Two stories captivated me.
The first was from Karol Wojtyła’s time as a university student during the German occupation:
“He began working at a quarry with some of his university classmates…his worksite was two miles from home, and he made the half-hour trek each morning in his wooden shoes. The temperature during the bitter Polish winters sometimes dropped to 30 degrees below Celsius [-22 F], making it necessary for Karol to coat his face with petroleum jelly in order to avoid suffering frostbite while working outside for eight hours at a time” (pg. 11).
It’s moments like these that help us understand how St. John Paul the Great became an amazing man. He didn’t flee from difficulties; rather, he worked and prayed through them — and that perseverance made him so much stronger.
The other story that captivated me was when, after he was asked to be a bishop, Karol Wojtyła stopped in a convent to pray. The nuns became worried when he didn’t come out:
“When he did not emerge for some time, they looked in on him. He lay prostrate on the ground. The sister stepped back, filled with respect…After another while, the sister looked into the chapel again. The priest still lay prostrate. But the hour was late. The sister went up to him and shyly asked, ‘Perhaps Father would be so kind to come to supper?’ — The stranger responded: My train to Kraków isn’t until midnight. Allow me to stay here. I have much to discuss with the Lord. Eight hours after his prayer began, he departed at 11:30 to catch his train” (pg. 39-40).
At the heart of St. John Paul the Great’s story is a life of tremendous prayer. Before all else, his relationship with God guided him every step of the way.
The second half of Evert’s book covers St. John Paul the Great’s five loves. Here is an excerpt from each love:
1. Young People
It is clear from the life of St. John Paul the Great that he loved young people. The book contains some great stories and quotes about young people and World Youth Day.
Here’s one quote:
“[Y]oung people are always searching for the beauty in love. They want their love to be beautiful…This is as true of boys as it is of girls. Ultimately, they know that only God can give them this love. As a result, they are willing to follow Christ, without caring about the sacrifices this may entail” (pg. 87).
2. Human Love
No pope has ever written more about human love than St. John Paul the Great. During his time as Cardinal, he wrote “Love and Responsibility”; as Pope, he gave several Wednesday audiences that eventually became “The Theology of the Body.” Here’s one quote from him regarding true love:
“If their love is a true gift of self, so that they belong to the other, it will not only survive but grow stronger, and sink deeper roots…We must never forget that only when love between human begins is put to the test can its true value be seen” (pg. 105).
3. The Blessed Sacrament
The Holy Father has such a great love for the Eucharist that, when people planned his trips, they tried to make sure he didn’t pass by a chapel — otherwise, he would stop to pray and disrupt the schedule. In Baltimore, the trip planner had the chapel door shut so as to not provoke the Holy Father to pray.

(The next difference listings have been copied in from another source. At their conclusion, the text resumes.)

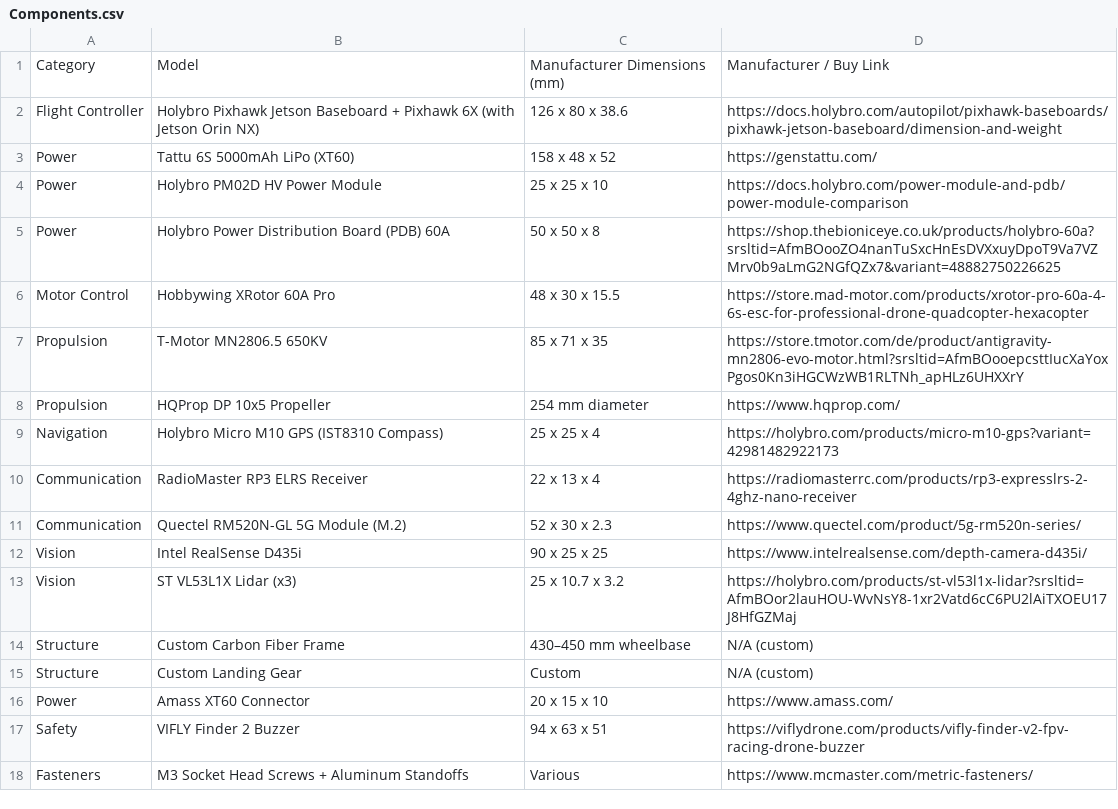
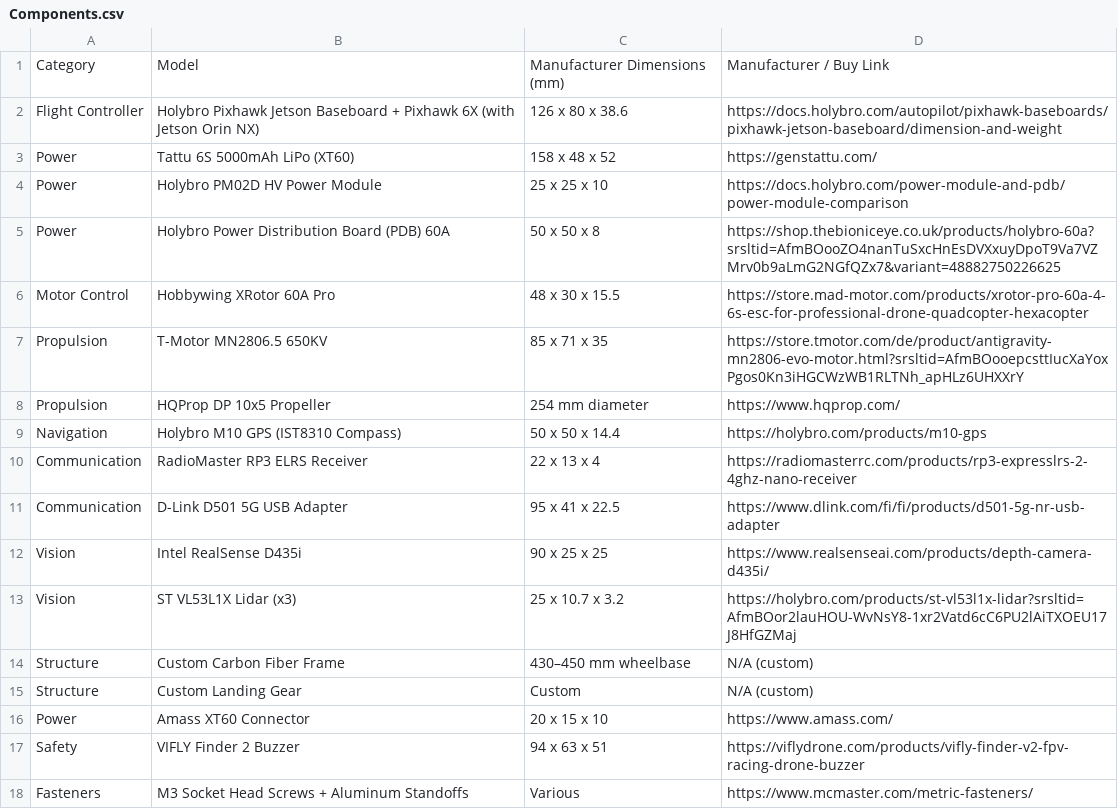
Before and after one commit to DiScarlet/Drone, a CSV file: Components.csv, drawn as a sheet.

Commit message:
Created General Schematics V1, updated componens accordingly

```diff
--- a/Components.csv
+++ b/Components.csv
@@ -8,6 +8,6 @@ Propulsion,T-Motor MN2806.5 650KV,85 x 71 x 35,https://store.tmotor.com/de/produ
 Propulsion,HQProp DP 10x5 Propeller,254 mm diameter,https://www.hqprop.com/
-Navigation,Holybro Micro M10 GPS (IST8310 Compass),25 x 25 x 4,https://holybro.com/products/micro-m10-gps?variant=42981482922173
+Navigation,Holybro M10 GPS (IST8310 Compass),50 x 50 x 14.4,https://holybro.com/products/m10-gps
 Communication,RadioMaster RP3 ELRS Receiver,22 x 13 x 4,https://radiomasterrc.com/products/rp3-expresslrs-2-4ghz-nano-receiver
-Communication,Quectel RM520N-GL 5G Module (M.2),52 x 30 x 2.3,https://www.quectel.com/product/5g-rm520n-series/
-Vision,Intel RealSense D435i,90 x 25 x 25,https://www.intelrealsense.com/depth-camera-d435i/
+Communication,D-Link D501 5G USB Adapter,95 x 41 x 22.5,https://www.dlink.com/fi/fi/products/d501-5g-nr-usb-adapter
+Vision,Intel RealSense D435i,90 x 25 x 25,https://www.realsenseai.com/products/depth-camera-d435i/
 Vision,ST VL53L1X Lidar (x3),25 x 10.7 x 3.2,https://holybro.com/products/st-vl53l1x-lidar?srsltid=AfmBOor2lauHOU-WvNsY8-1xr2Vatd6cC6PU2lAiTXOEU17J8HfGZMaj
```
Also changed, not shown: 5 other files.
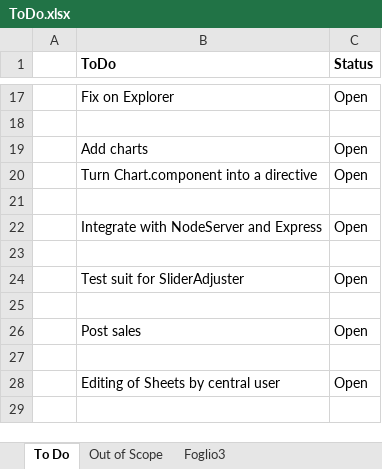
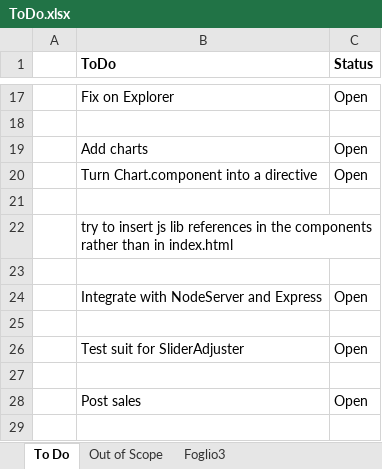
Before and after one commit to EnricoPicci/Sheets-ng2-beta, an Excel workbook: ToDo.xlsx, sheet To Do, drawn as a sheet; only a part is shown, gaps mark what is left out; the shorter side is filled out with more unchanged rows; values as stored, in another font and other column widths than the file's, no borders; the diff names each change by its address in the sheet, - before the commit and + after, or states it on an @@ line.

```diff
--- a/ToDo.xlsx (sheet To Do)
+++ b/ToDo.xlsx (sheet To Do)
+row 22:  | try to insert js lib references in the components rather than in index.html
+row 23: (empty)
```
Also changed, not shown: 24 other files.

Here’s what happened next:
“When it was time to leave, he walked down the hall, which was lined with doors leading into various rooms, passed by the door of the chapel, then suddenly stopped. He looked back at the door, then looked at Father Tucci [the trip planner], and without saying a word, wagged his finger at him and shook his head. Father White recalled: ‘He’s never been in this place before, never set eyes on the place, and there was nothing about the door that distinguished it in any way as a chapel. It was just one more door in a corridor of doors. But he turned right back around, opened that door up, and he went into the chapel and he prayed’” (pg. 138).
4. The Virgin Mary
I can’t do the story full justice here, but I will say the story in the book about St. John Paul the Great, Our Lady of Fatima and the assassination attempt is incredible. You have to read it for yourself!
5. The Cross
Jesus’ sacrifice on the cross was dear to our Holy Father. Here’s one quote on how our suffering can be seen in light of His:
“[T]he weaknesses of human suffering are capable of being infused with the same power of God manifested in Christ’s Cross…in him God has confirmed his desire to act especially through suffering” (pg. 176).
All in all, “Saint John Paul the Great: His Five Loves” is an incredible book, filled with many quotes and stories like these that you can take to prayer. I highly recommend it!
You can order a copy of the book here.